FOMO To the Max

It is the season of Paralympic qualification. Recently, the American wheelchair basketball teams were named, the Canadian wheelchair rugby team qualified at a tournament in New Zealand, and a host of other squads are booking their tickets to Paris. 

As a para-sport reporter, this is a fun time of year. I get to see people I know achieve their dreams. I get to write more about the world of parasport. And, I get to think even more about how para-sport impacts my view of productivity. Disabled sport—using whatever title you want to use—has a bit of a contradictory relationship with productivity. I don’t think I’m telling tales out of school when I say that elite para-sport environments still struggle with how to square the circle between the demands of an international sporting stage and the values demanded by disabled people who make up those spaces. I’m lucky that I get to see all sides of this challenge. Whether that’s covering the recent Canadian wheelchair curling championships for CBC, or a scandal in American wheelchair basketball, like I got to do two years ago for Defector. Like much of disability culture, it’s a complicated and important thing to navigate.

But how does my time in para-sport—I always say I got to go to a bunch of cool stuff and not anything important—impact my productivity? Well, for starters, it helps with my focus and what little trust I have in my body and my mind. I can’t help but feel as if  the sports psychology version of visualization, which I used to do while envisioning my shots going in the basket, has now ported itself over to how I my brain chooses to work on articles in the background while I’m doing the dishes or, like yesterday, reorganizing an office space.

When I worked full-time as a theatre artist and arts administrator, the same thing would happen. When I need to memorize a script, I record it to my computer and then play it back on repeat as I do something mindless. In my case, playing video games. That’s a skill or a process far more valuable to me now than any of the medals I won. Knowing that things will slot into place if I give my brain enough fallow time is something that I certainly gathered from my time in wheelchair basketball and wheelchair rugby.

Sport has also given me a better sense of why a particular movement is happening, or why a particular brain process is occurring. Looking back on my career, alongside unpacking internalized ableism and lamenting not being able to compete for a spot on the national team, affords me the opportunity to identify—in really clear terms—when my anxiety used to get in the way of my performance. I used to sit beside the coaches, straining to hear whether they liked me or not. That I had an undiagnosed anxiety and panic disorder should surprise no one.

In fact, I used to look back at my career with disdain. I stopped being able to compete at a high level at about age 20 after an injury. I had to put my sports chair in a place where I couldn’t see it in my garage. I hid my medals away. I didn’t want to be reminded of that past life.
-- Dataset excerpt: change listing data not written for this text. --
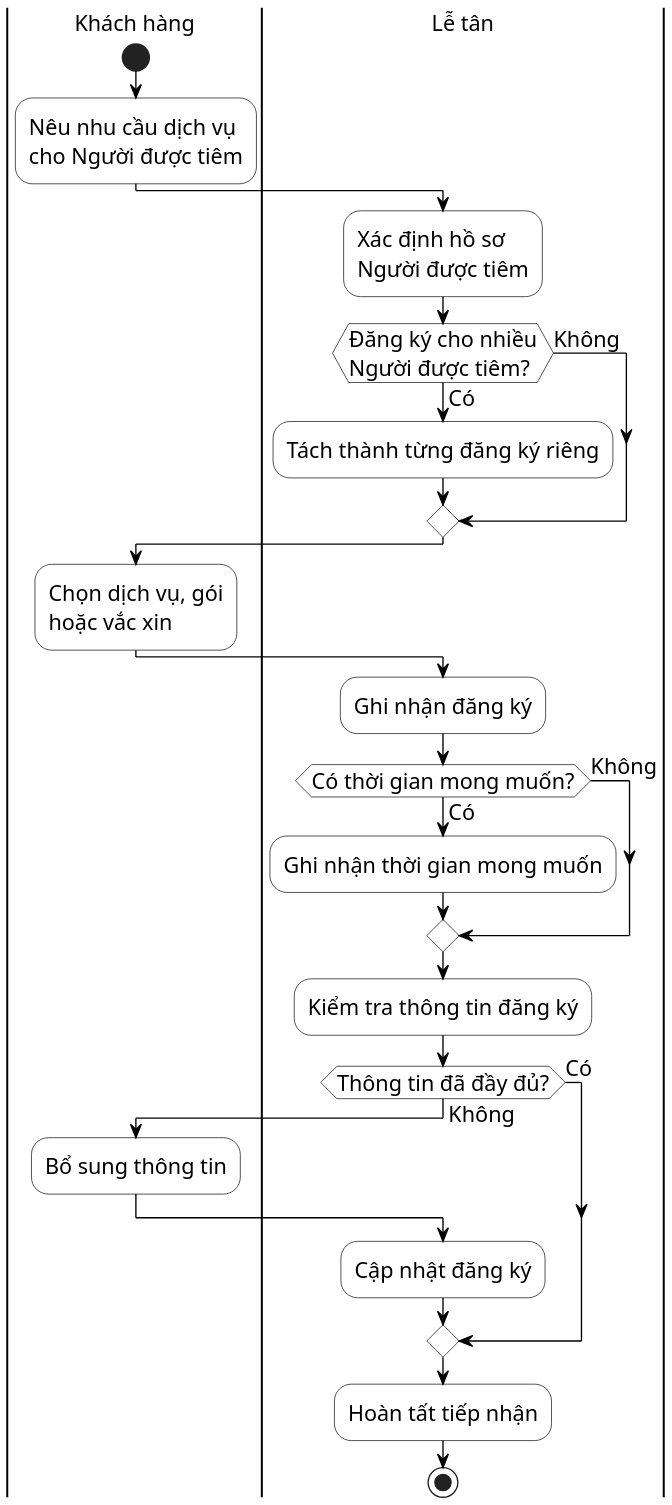
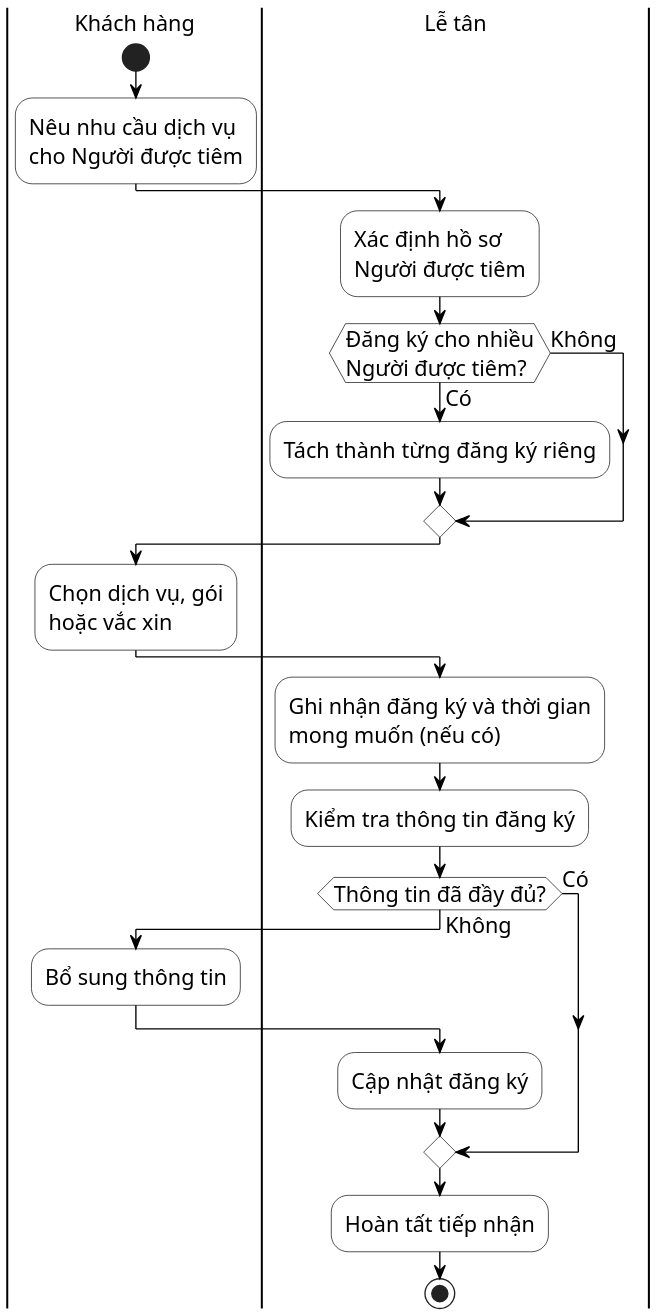
One commit to datngo1203/KLCN-QuanLyTiemChung changed the diagram in docs/thesis/uml/Hinh_2_4_Activity_Dang_Ky_Dich_Vu.puml. Above: the diagram before and after it, drawn with PlantUML. The commit also changed 2 other files, not shown here.

Commit message:
docs: further compact high-density activity diagrams

```diff
--- a/docs/thesis/uml/Hinh_2_4_Activity_Dang_Ky_Dich_Vu.puml
+++ b/docs/thesis/uml/Hinh_2_4_Activity_Dang_Ky_Dich_Vu.puml
@@ -1,49 +1,44 @@
 @startuml
 ' HUIT UML Visual Profile v1 - compact data-aware layout
 skinparam monochrome true
 skinparam shadowing false
 skinparam backgroundColor white
 skinparam defaultFontName "Times New Roman"
 skinparam defaultFontSize 16
 skinparam ArrowColor black
 skinparam ActivityBorderColor black
 skinparam ActivityBackgroundColor white
 skinparam PartitionBorderColor black
 skinparam PartitionBackgroundColor white
 skinparam nodesep 20
 skinparam ranksep 24
 skinparam dpi 180
 
 |Khách hàng|
 start
 :Nêu nhu cầu dịch vụ\ncho Người được tiêm;
 
 |Lễ tân|
 :Xác định hồ sơ\nNgười được tiêm;
 if (Đăng ký cho nhiều\nNgười được tiêm?) then (Có)
   :Tách thành từng đăng ký riêng;
 else (Không)
 endif
 
 |Khách hàng|
 :Chọn dịch vụ, gói\nhoặc vắc xin;
 
 |Lễ tân|
-:Ghi nhận đăng ký;
-if (Có thời gian mong muốn?) then (Có)
-  :Ghi nhận thời gian mong muốn;
-else (Không)
-endif
-
+:Ghi nhận đăng ký và thời gian\nmong muốn (nếu có);
 :Kiểm tra thông tin đăng ký;
 if (Thông tin đã đầy đủ?) then (Có)
 else (Không)
   |Khách hàng|
   :Bổ sung thông tin;
   |Lễ tân|
   :Cập nhật đăng ký;
 endif
 
 :Hoàn tất tiếp nhận;
 stop
 @enduml
```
Sometimes, admittedly, I still don’t.

But, on the good days, it’s fuel for the productivity fire. The adage, “You’ve done hard physical things before” rings true when I drag myself out of bed and remember the times we used to practice three times a day. When I feel like the business is falling apart, I can remind myself that I used to put all of my hopes and dreams into being a professional athlete and that this dream is both far more attainable and sustainable than that. I can look back at those days and realize, with pride, that I’m still involved. And that, in an ideal world, my reporting can make a difference—from a solutions journalism point of view.

All easy for me to say, but hey, I’m feeling optimistic today. As for today’s question: What past experiences do you pull from when it comes to managing your productivity?

Until tomorrow!


Want to Support More Disability-led Writing?

I've decided to shift CRPL to a 5 times a week newsletter about productivity as I am fascinated by the topic, am in the early stage of writing a book about it, and want to have a place to think, and write, and create work about this vital area of thinking. Click below to join the daily newsletter and/or to help financially support this project.